▸ **SOURCE DATA**
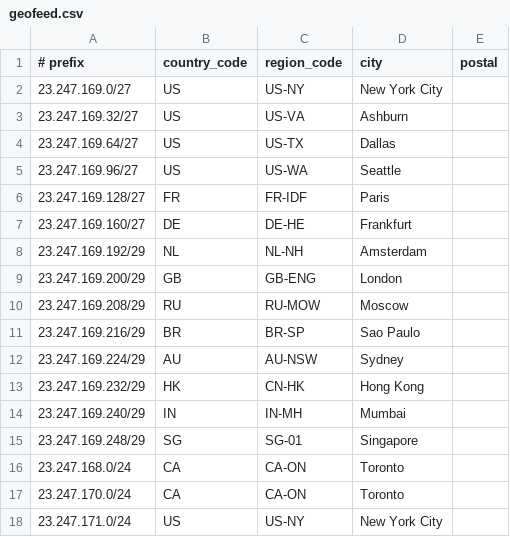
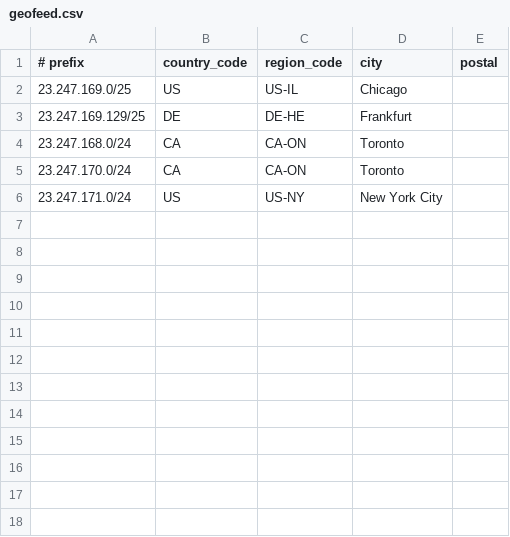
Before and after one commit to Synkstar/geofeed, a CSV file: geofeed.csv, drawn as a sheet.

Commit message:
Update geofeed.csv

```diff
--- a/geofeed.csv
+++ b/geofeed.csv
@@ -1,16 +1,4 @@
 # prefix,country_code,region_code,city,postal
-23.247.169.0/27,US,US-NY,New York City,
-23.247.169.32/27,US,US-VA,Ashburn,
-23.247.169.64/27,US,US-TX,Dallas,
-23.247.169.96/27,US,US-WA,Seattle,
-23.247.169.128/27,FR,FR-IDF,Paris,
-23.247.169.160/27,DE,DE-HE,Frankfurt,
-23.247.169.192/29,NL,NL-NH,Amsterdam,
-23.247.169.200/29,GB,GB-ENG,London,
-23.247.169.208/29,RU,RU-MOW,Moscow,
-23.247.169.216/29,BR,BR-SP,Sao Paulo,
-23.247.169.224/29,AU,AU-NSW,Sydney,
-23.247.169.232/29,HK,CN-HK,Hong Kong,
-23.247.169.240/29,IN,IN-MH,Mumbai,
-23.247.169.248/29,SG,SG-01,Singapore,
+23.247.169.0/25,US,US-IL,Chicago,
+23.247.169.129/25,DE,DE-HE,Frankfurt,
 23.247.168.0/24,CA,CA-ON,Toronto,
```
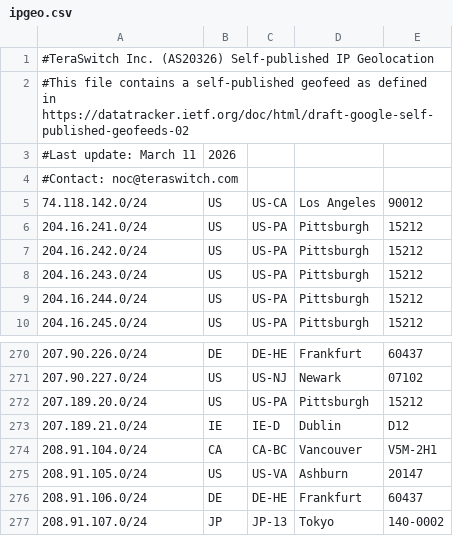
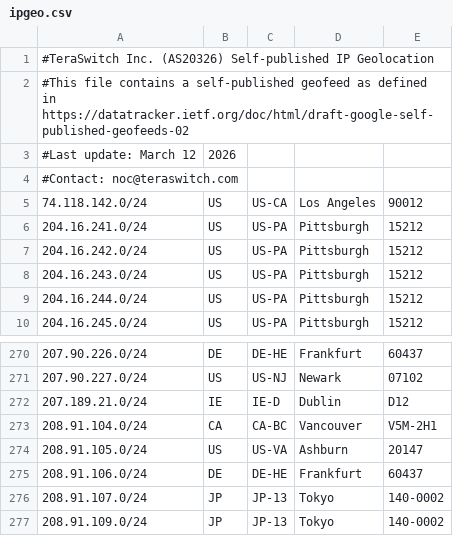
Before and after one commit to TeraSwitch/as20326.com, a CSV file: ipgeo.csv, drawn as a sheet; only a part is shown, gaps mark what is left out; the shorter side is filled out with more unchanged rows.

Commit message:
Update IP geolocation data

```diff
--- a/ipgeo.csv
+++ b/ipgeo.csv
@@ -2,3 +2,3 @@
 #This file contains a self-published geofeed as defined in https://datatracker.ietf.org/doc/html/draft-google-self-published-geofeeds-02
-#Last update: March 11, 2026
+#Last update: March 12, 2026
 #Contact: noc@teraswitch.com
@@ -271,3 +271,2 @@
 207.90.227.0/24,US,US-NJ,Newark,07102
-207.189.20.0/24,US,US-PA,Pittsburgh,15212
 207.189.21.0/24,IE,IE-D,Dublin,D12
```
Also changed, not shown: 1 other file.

▸ **PROBLEM**
Reproduce each line of the records in which the string "file" appears.

▸ **EXPECTED OUTPUT**
Before and after one commit to Synkstar/geofeed, a CSV file: geofeed.csv, drawn as a sheet.
Before and after one commit to TeraSwitch/as20326.com, a CSV file: ipgeo.csv, drawn as a sheet; only a part is shown, gaps mark what is left out; the shorter side is filled out with more unchanged rows.
 #This file contains a self-published geofeed as defined in https://datatracker.ietf.org/doc/html/draft-google-self-published-geofeeds-02
Also changed, not shown: 1 other file.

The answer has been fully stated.